It Takes a Village to Raise A …

I’ve been stirred awake from my five month siesta to document the latest Dimitri Rotow sighting outside of the Manifold-Davidian Compound in Mount Carmel Center, Texas. Err, I mean Carson City, Nevada. The comments on James Fee’s blog just keep piling on.

It’s nostalgic since a Dimitri rant was one of the primary drivers for starting Topology Errors. I referred to Dimitri as the Unamapper in a post last year since his writing reminded me of the Unabomber Manifesto. At that time, I didn’t know that Dimitri (age 51) and Ted Kaczynski (age 64) were both Harvard graduates.
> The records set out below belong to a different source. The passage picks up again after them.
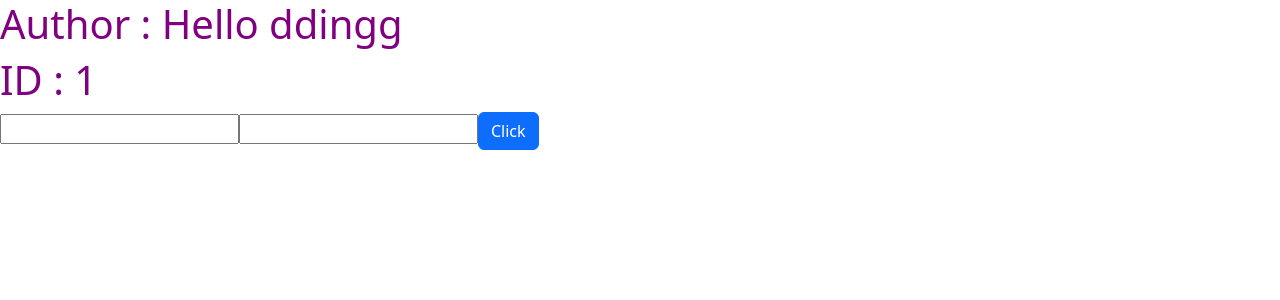
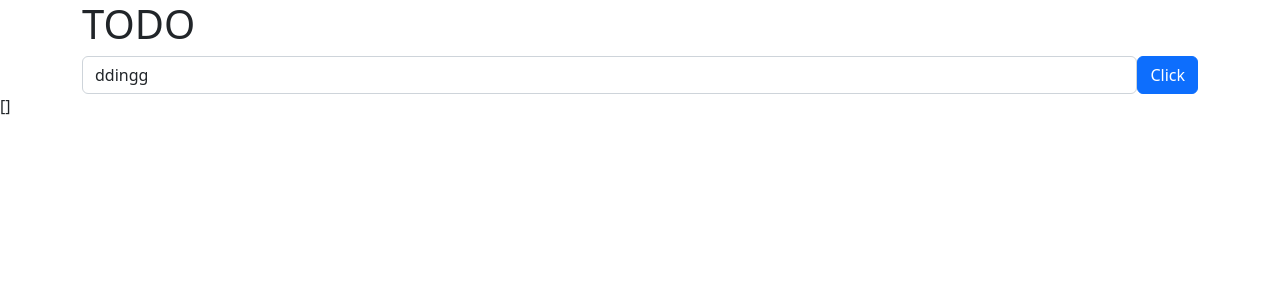
Before and after one commit to dding-g/study-vue, a Vue app: page / in a window 1280 px wide. Shown: the top 300 px of the page. Built offline with nearby package versions, Linux system fonts and the light colour scheme.

Commit message:
form modifier

```diff
--- a/src/App.vue
+++ b/src/App.vue
@@ -1,45 +1,39 @@
 <template>
-  <h1 :class="titleClass">Author : {{ greeting(authorRef) }}</h1>
-  <h1 class="name">ID : {{ authorReactive.id }}</h1>
-
-  <input :type="inputType" :value="authorRef" @input="updateName" />
-  <input :type="inputType" v-model="authorRef" />
-  <button class="btn btn-primary" @click="updateName">Click</button>
+  <div class="container">
+    <h1>TODO</h1>
+    <form class="d-flex" @submit.prevent="addTodo">
+      <div class="flex-grow-1 mr-2">
+        <input class="form-control" type="text" v-model="todo" />
+      </div>
+      <div>
+        <button class="btn btn-primary" type="submit">Click</button>
+      </div>
+    </form>
+  </div>
+  {{ todos }}
 </template>
 
 <script>
-import { ref, reactive } from "vue";
+import { ref } from "vue";
 
 export default {
   setup() {
-    const authorRef = ref("ddingg");
-    const authorReactive = reactive({
-      id: 1,
-    }); // object or array만 reactive에서 사용 가능
+    const todo = ref("ddingg");
+    const todos = ref([]);
 
-    const inputType = "number";
+    const addTodo = (e) => {
+      e.preventDefault();
 
-    const titleClass = ref("name");
-
-    const greeting = (v) => `Hello ${v}`;
-
-    // const updateName = () => {
-    //   authorRef.value = "update ddingg";
-    //   titleClass.value = "title";
-    //   authorReactive.id = 10;
-    // };
-
-    const updateName = (e) => {
-      authorRef.value = e.target.value;
+      todos.value.push({
+        id: Date.now(),
+        value: e.target.value,
+      });
     };
 
     return {
-      titleClass,
-      authorRef,
-      authorReactive,
-      inputType,
-      greeting,
-      updateName,
+      addTodo,
+      todo,
+      todos,
     };
   },
 };
```
Also changed, not shown: 1 other file (tests, documents, lock files or other folders).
The comment trail with Dimitri’s conduct and the upshot reaction fascinates me. It’s like observing a mystical creature carve out an existence within a hostile environment. Frankenstein versus the villagers is the image that comes to mind. I simply had to learn more about Dimitri. A Google search yielded an eight year old photo and short bio.

It would be entertaining to pile onto the comment list and point out logic errors (both Dimitri’s and others) and use phrases like Jump the Couch or Goodwin’s Law. But I won’t since the villagers are handling that job.

After I finished reading the comments, I was a bit disappointed in myself for wasting time with my prurient interest. In contrast, I admired those who decided not to join in and “wrestle the pig”.

But upon further reflection, this incident shows the value of the GIS blogosphere as a village. This discussion has value once you strip out the hyperbole. Different beliefs become articulated. The village embraces some and challenges others. Most established or honorable press won’t touch this sort of topic because of the mud involved.

But the village can address this type of topic. Participants who use the discussion to examine their beliefs and test their assumptions win since they learn and grow. Those who don’t learn and grow appear stiff and inhuman. And the village decides who is the sage, who is the fool, and who is the menace.

Note: I only moderate comments to filter spam and haven’t yet modified or deleted a single one related to the discussion.